According to a recent story published by The Register, the U.K. data privacy watchdog, the Information Commissioner’s Office (ICO) has issued a warning to the U.S.-based newspaper The Washington Post (WaPo) about obtaining consent under the EU General Data Protection Regulation (GDPR) and allowing its readers to switch off tracking and cookies.

Article 6(1) of the GDPR provides, in part, “[p]rocessing shall be lawful only if and to the extent that at least one of the following applies: (a) the data subject has given consent to the processing of his or her personal data for one or more specific purposes.” Article 7(4) states: “When assessing whether consent is freely given, utmost account shall be taken of whether, inter alia, the performance of a contract, including the provision of a service, is conditional on consent to the processing of personal data that is not necessary for the performance of that contract.”

According to the story, WaPo offers three options to would-be readers: (1) free access to a limited number of articles each month conditioned upon consent to the use of cookies, tracking and ads by WaPo and third parties; (2) a basic paid subscription that is also contingent upon the reader’s consent to cookies and tracking; and (3) a premium EU subscription, which is the most expensive option at $9 a month but permits readers to opt out of tracking and cookies.

An ICO representative concluded that WaPo’s subscription model does not meet the spirit of the GDPR’s data privacy protections or consent obligations “because they have not given users a genuine choice and control over how their data is used.” The ICO representative further concluded that because the paper has not offered all levels of subscription the ability to opt out of tracking and cookies, “consent cannot be freely given and is invalid.”

According to the ICO’s website, it received 195 concerns from data subjects about website cookies between April 2016 and March 2017, which is the most recent data available. By comparison, in that period, the ICO received 167,018 concerns about nuisance calls, text messages and emails. In terms of enforcement, the ICO notes that its “approach is to focus on sites that are doing nothing to raise awareness of cookies, or get their users’ consent, particularly those visited most in the U.K.,” noting that it maintains “a consumer threat level of ‘low’ in this area due to the very low levels of concerns reported by members of the public.”

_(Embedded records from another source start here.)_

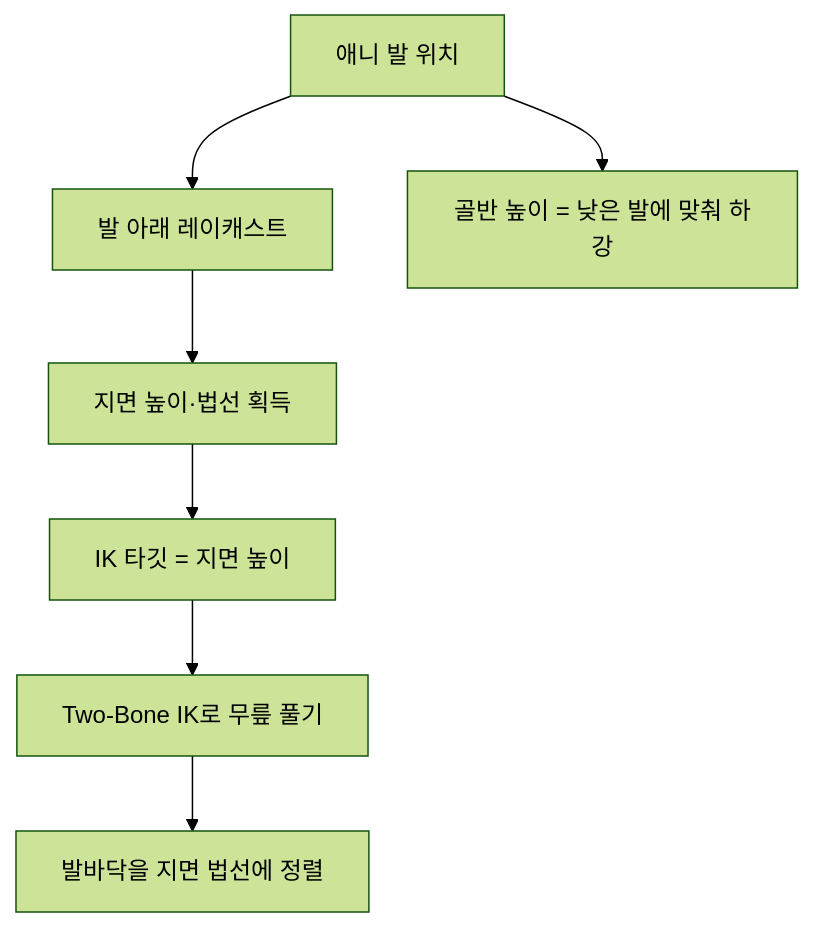
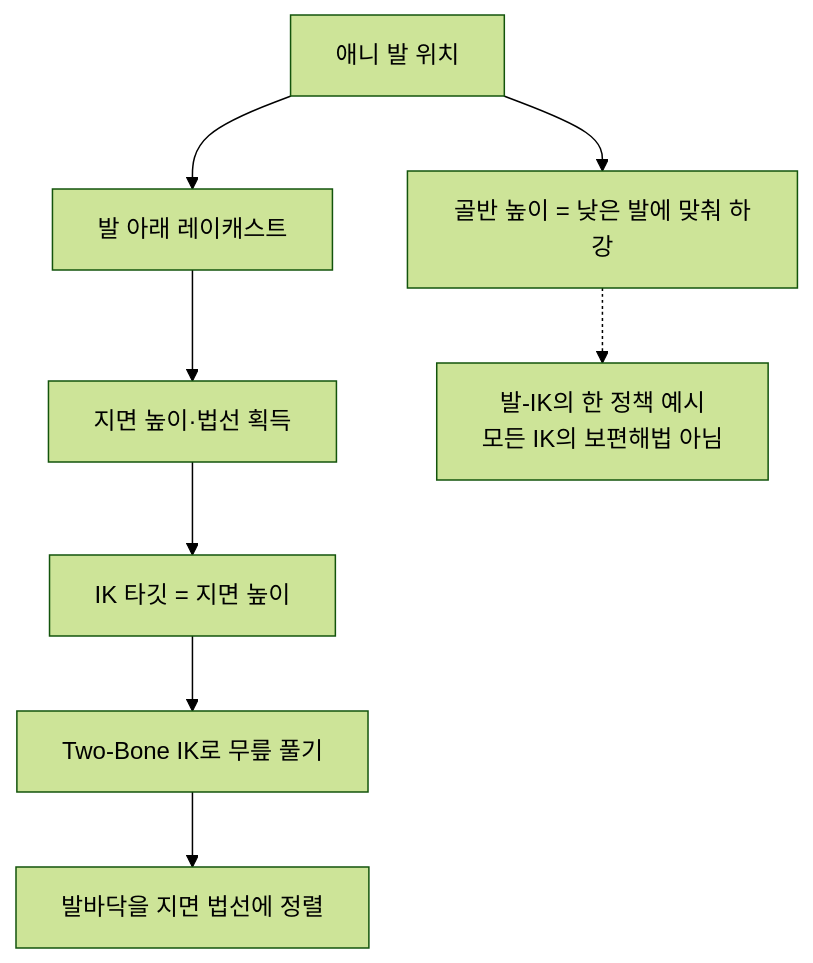
One commit to Rein-ArXiv/game-dev-curriculum changed the fifth of 6 diagrams in engine/part02_animation.md. Above: the diagram before and after it, drawn with Mermaid (forest theme). The commit also changed other lines of this file and 279 other files, not shown here.

````diff
--- a/engine/part02_animation.md
+++ b/engine/part02_animation.md
@@ -488,9 +513,9 @@
 ```mermaid
 flowchart TB
     A[애니 발 위치] --> R[발 아래 레이캐스트]
     R --> H[지면 높이·법선 획득]
     H --> T[IK 타깃 = 지면 높이]
     T --> IK[Two-Bone IK로 무릎 풀기]
     IK --> N[발바닥을 지면 법선에 정렬]
-    A --> Hip[골반 높이 = 낮은 발에 맞춰 하강]
+    A --> Hip[골반 높이 = 낮은 발에 맞춰 하강]; Hip -.-> FootIKNote[발-IK의 한 정책 예시<br/>모든 IK의 보편해법 아님]
 ```
````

While this new warning to WaPo about consumer choice and consent provides a useful guidepost for companies navigating GDPR compliance, it is unlikely to mark a significant pivot in the enforcement direction of the ICO.